The entire clamping process is based on an experiment: it splits container’s text into chunks. It uses separator list which is provided by parameter or default, from the most general (dots - sentences, commas, etc.) to the very specific one ('' - it gives list of single characters). Then, it removes the last chunk, adds ellipsis and additional HTML text if provided and checks if such content fits into specified line restriction.

If the text still doesn’t fit, it tries another separator and removes the last chunks iteratively. Figuratively speaking, it is doing the experiment in browser runtime, but don’t worry - it is invisible for modern browsers (unless animate option is true, then every iteration is paused for 10ms which looks like wrapping text animation).

The difference between Clamp.js and text-overflow: hidden

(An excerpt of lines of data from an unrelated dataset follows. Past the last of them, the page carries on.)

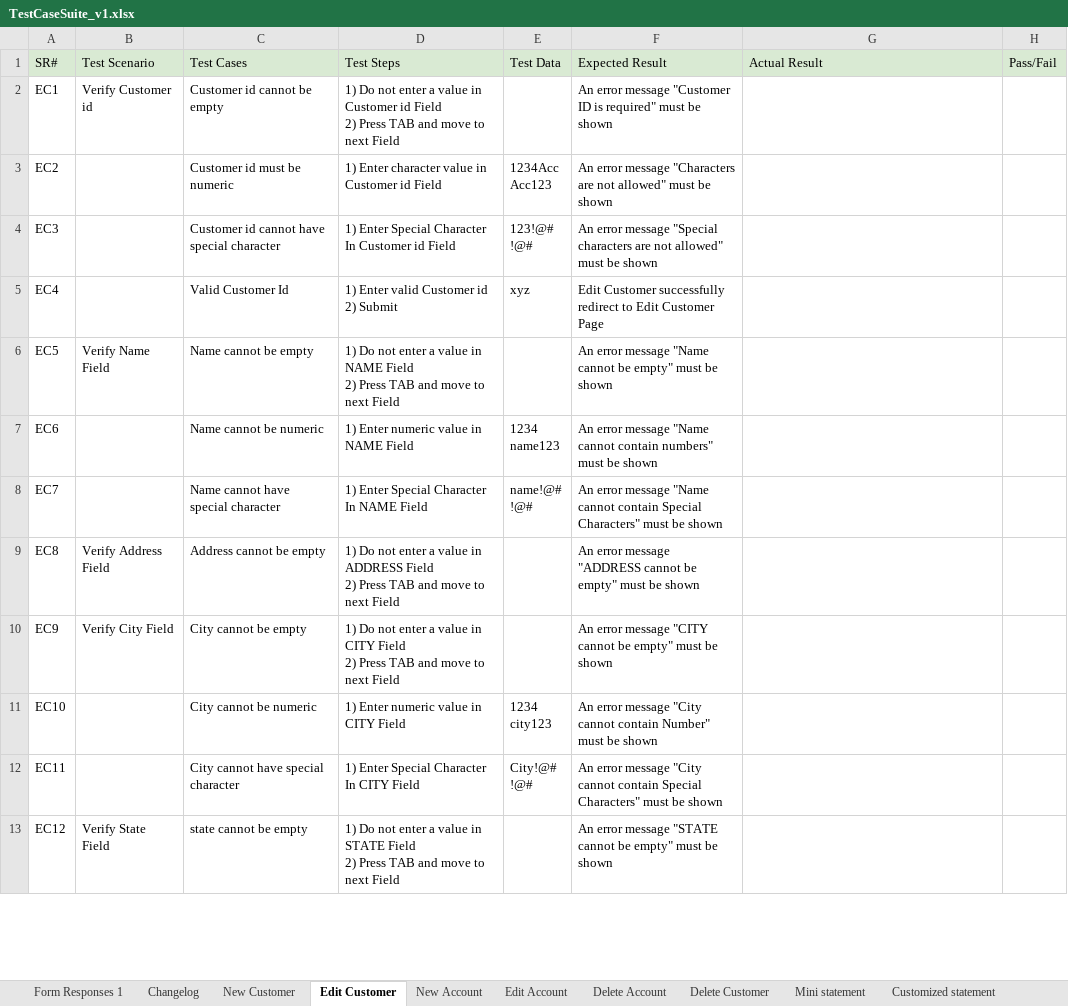
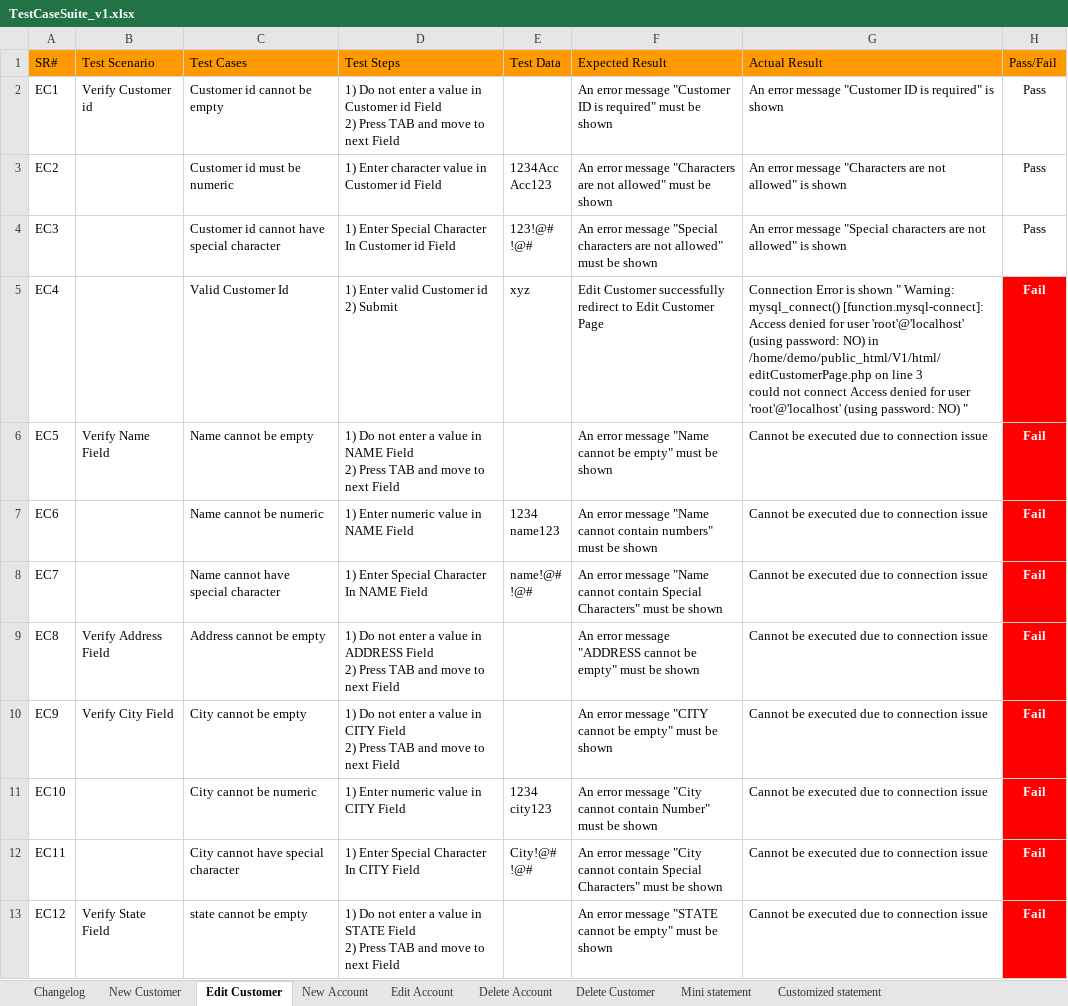
Before and after one commit to MahmoudFawzyAOE2/Guru99-SW-Tesing-Project-1, an Excel workbook: TestCaseSuite_v1.xlsx, sheet Edit Customer, drawn as a sheet; only a part is shown; values as stored, in another font and other column widths than the file's, no borders; ↵ is a line break in a cell; the diff covers the shown part only; the diff names each change by its address in the sheet, - before the commit and + after, or states it on an @@ line.

```diff
--- a/TestCaseSuite_v1.xlsx (sheet Edit Customer)
+++ b/TestCaseSuite_v1.xlsx (sheet Edit Customer)
-sheet tab: Form Responses 1
-A1:H1 fill: #D9EAD3
+A1:H1 fill: #FF9900
-G2 (Actual Result): (empty)
+G2 (Actual Result): An error message "Customer ID is required" is shown
-H2:H4 (Pass/Fail): (empty)
+H2:H4 (Pass/Fail): Pass
-G3 (Actual Result): (empty)
+G3 (Actual Result): An error message "Characters are not allowed" is shown
-G4 (Actual Result): (empty)
+G4 (Actual Result): An error message "Special characters are not allowed" is shown
-G5 (Actual Result): (empty)
+G5 (Actual Result): Connection Error is shown " Warning: mysql_connect() [function.mysql-connect]: Access denied for user 'root'@'localhost' (using password: NO) in /home/demo/public_html/V1/html/editCustomerPage.php on line 3 ↵ could not connect Access denied for user 'root'@'localhost' (using password: NO) "
-H5:H13 (Pass/Fail): (empty)
+H5:H13 (Pass/Fail): Fail
-H5:H13 fill: none
+H5:H13 fill: #FF0000
-G6:G13 (Actual Result): (empty)
+G6:G13 (Actual Result): Cannot be executed due to connection issue
```
Also changed, not shown: 22 edited cells and cell formats elsewhere in this sheet, sheet New Customer, sheet Edit Account, sheet Customized statement, sheet New Account, sheet Delete Customer, sheet Mini statement, 2 more sheets, IntegrationPlanning_v1.xlsx, TestCaseTemplate.xlsx, 5 other files.
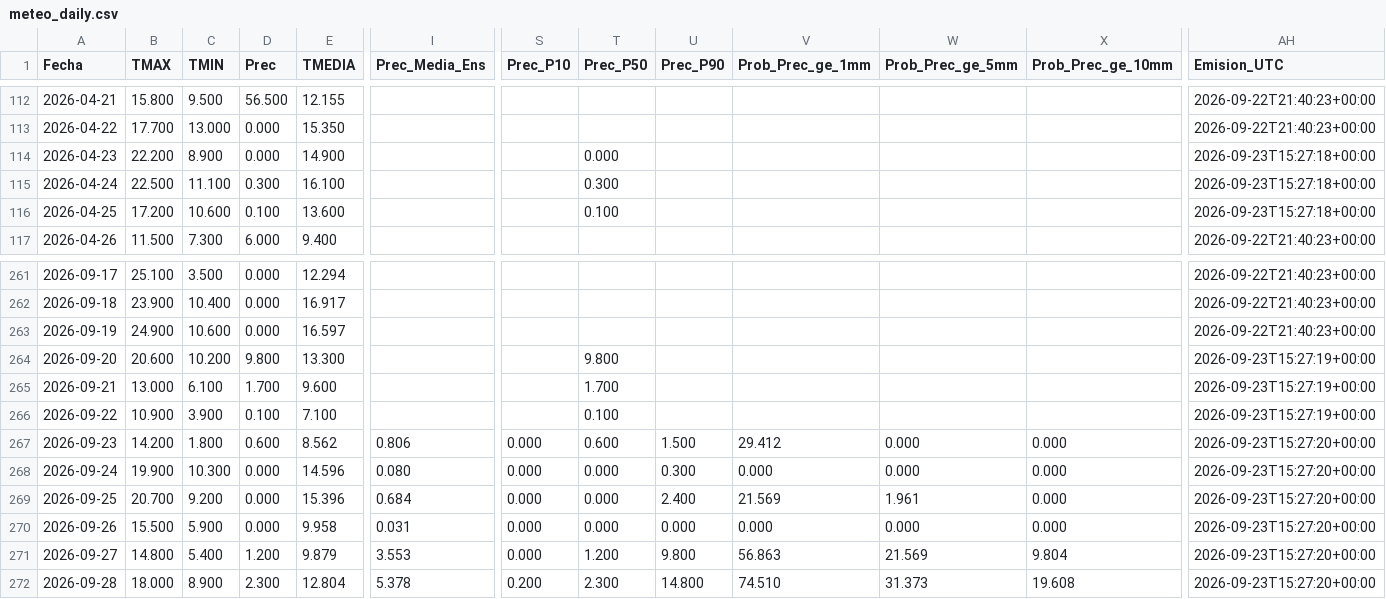
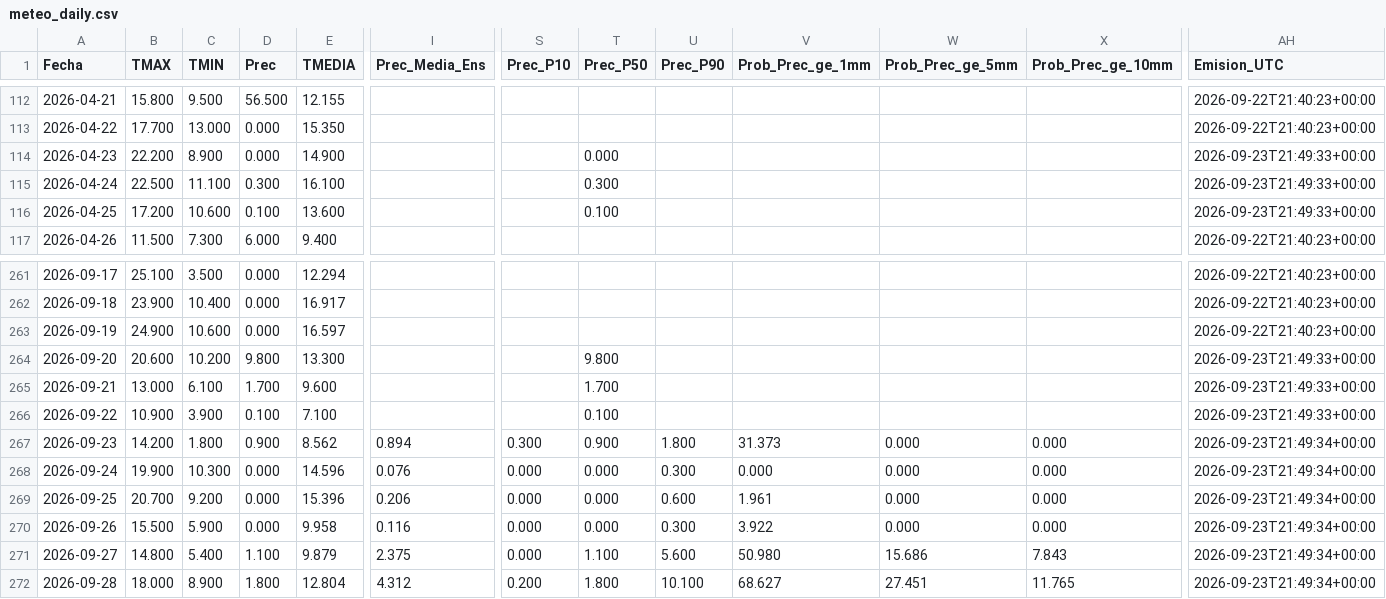
Before and after one commit to PREDWEEM/balca_digitaltween, a CSV file: data/meteo_daily.csv, drawn as a sheet; only a part is shown, gaps mark what is left out; the diff covers the shown part only; the diff names each change by its address in the sheet, - before the commit and + after, or states it on an @@ line.

```diff
--- a/data/meteo_daily.csv
+++ b/data/meteo_daily.csv
-AH114:AH116 (Emision_UTC): 2026-09-23T15:27:18+00:00
+AH114:AH116 (Emision_UTC): 2026-09-23T21:49:33+00:00
-AH264:AH266 (Emision_UTC): 2026-09-23T15:27:19+00:00
+AH264:AH266 (Emision_UTC): 2026-09-23T21:49:33+00:00
-D267 (Prec): 0.600
+D267 (Prec): 0.900
-I267 (Prec_Media_Ens): 0.806
+I267 (Prec_Media_Ens): 0.894
-S267 (Prec_P10): 0.000
+S267 (Prec_P10): 0.300
-T267 (Prec_P50): 0.600
+T267 (Prec_P50): 0.900
-U267 (Prec_P90): 1.500
+U267 (Prec_P90): 1.800
-V267 (Prob_Prec_ge_1mm): 29.412
+V267 (Prob_Prec_ge_1mm): 31.373
-AH267:AH272 (Emision_UTC): 2026-09-23T15:27:20+00:00
+AH267:AH272 (Emision_UTC): 2026-09-23T21:49:34+00:00
-I268 (Prec_Media_Ens): 0.080
+I268 (Prec_Media_Ens): 0.076
-I269 (Prec_Media_Ens): 0.684
+I269 (Prec_Media_Ens): 0.206
-U269 (Prec_P90): 2.400
+U269 (Prec_P90): 0.600
-V269 (Prob_Prec_ge_1mm): 21.569
+V269 (Prob_Prec_ge_1mm): 1.961
-W269 (Prob_Prec_ge_5mm): 1.961
+W269 (Prob_Prec_ge_5mm): 0.000
-I270 (Prec_Media_Ens): 0.031
+I270 (Prec_Media_Ens): 0.116
-U270 (Prec_P90): 0.000
+U270 (Prec_P90): 0.300
-V270 (Prob_Prec_ge_1mm): 0.000
+V270 (Prob_Prec_ge_1mm): 3.922
-D271 (Prec): 1.200
+D271 (Prec): 1.100
-I271 (Prec_Media_Ens): 3.553
+I271 (Prec_Media_Ens): 2.375
-T271 (Prec_P50): 1.200
+T271 (Prec_P50): 1.100
-U271 (Prec_P90): 9.800
+U271 (Prec_P90): 5.600
-V271 (Prob_Prec_ge_1mm): 56.863
+V271 (Prob_Prec_ge_1mm): 50.980
-W271 (Prob_Prec_ge_5mm): 21.569
+W271 (Prob_Prec_ge_5mm): 15.686
-X271 (Prob_Prec_ge_10mm): 9.804
+X271 (Prob_Prec_ge_10mm): 7.843
-D272 (Prec): 2.300
+D272 (Prec): 1.800
-I272 (Prec_Media_Ens): 5.378
+I272 (Prec_Media_Ens): 4.312
-T272 (Prec_P50): 2.300
+T272 (Prec_P50): 1.800
-U272 (Prec_P90): 14.800
+U272 (Prec_P90): 10.100
-V272 (Prob_Prec_ge_1mm): 74.510
+V272 (Prob_Prec_ge_1mm): 68.627
-W272 (Prob_Prec_ge_5mm): 31.373
+W272 (Prob_Prec_ge_5mm): 27.451
-X272 (Prob_Prec_ge_10mm): 19.608
+X272 (Prob_Prec_ge_10mm): 11.765
```
Also changed, not shown: 11 edited cells elsewhere in this file, 2 other files.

Here’s the problem: the function removes the entire text beyond the ellipsis. It returns the originalText property as part of the $clamp function result, but that makes the entire operation just a bit more revertable. Additionally, it doesn’t support another nodes inside of the target element. The broadly-used text-overflow: ellipsis property is not working in the same way, as screen reader is still able to read the hidden text.

How Clamp.js can work

In screen reader usage case, markup can have some portion of text invisible for screen readers (as long as these elements are not actionable items, like buttons or links!). They are also able to do the other way around: make some text visible only for screen readers (without actionable elements, of course).

Therefore, let’s consider that original text:

<p>This is the way too long text that has to take only 2 lines instead of milion</p>

and the clamped one with Clamp.js:

<p>This is the way too long text that has…</p>

It doesn’t contain the same information as the previous one. However, the screen reader is absolutely fine with the markup below:

<p>This is the way too long text that has<span aria-disabled="true">…</span><span class="srt"> to take only 2 lines instead of milion</span></p>

Keep in mind that srt class has CSS definition like:

.srt {
  border: 0;
  clip: rect(0 0 0 0);
  height: 1px;
  margin: -1px;
  overflow: hidden;
  padding: 0;
  position: absolute;
  width: 1px;

I have prepared a fork of Clamp.js library. I am looking forward for your feedback, another forks, improvements. I appreciate any help with the project.

The original Joe Smchmitt’s post about Clamp.js explains the implementation a bit deeper, I recommend you to read it! And if you don’t care about accessibility (you shouldn’t unless you are doing some very internal work) it’s definitely better to use the most currently supported fork of the library created by Josh English - by the way, Josh - thanks for maintaining the repository!

Limitations and controversy

There is one, but very important, limitation: it’s just wrong. Website should be designed in a way which is not limiting text size in any way. If some text doesn’t fit in app’s design, the problem root problem is the design itself, and content glitch is just the symptom. Sharing information is the very basic feature of the entire Web development. We, as website developers, should keep the information clean and accessible for everyone, but also try to keep the value and form of good looking pages.

Here’s a good heuristic: use Clamp.js only if you tried to change the design in a first place. Later on, when the time will come and it will be possible to rebuild website, just remove the library. Sooner the better, believe me.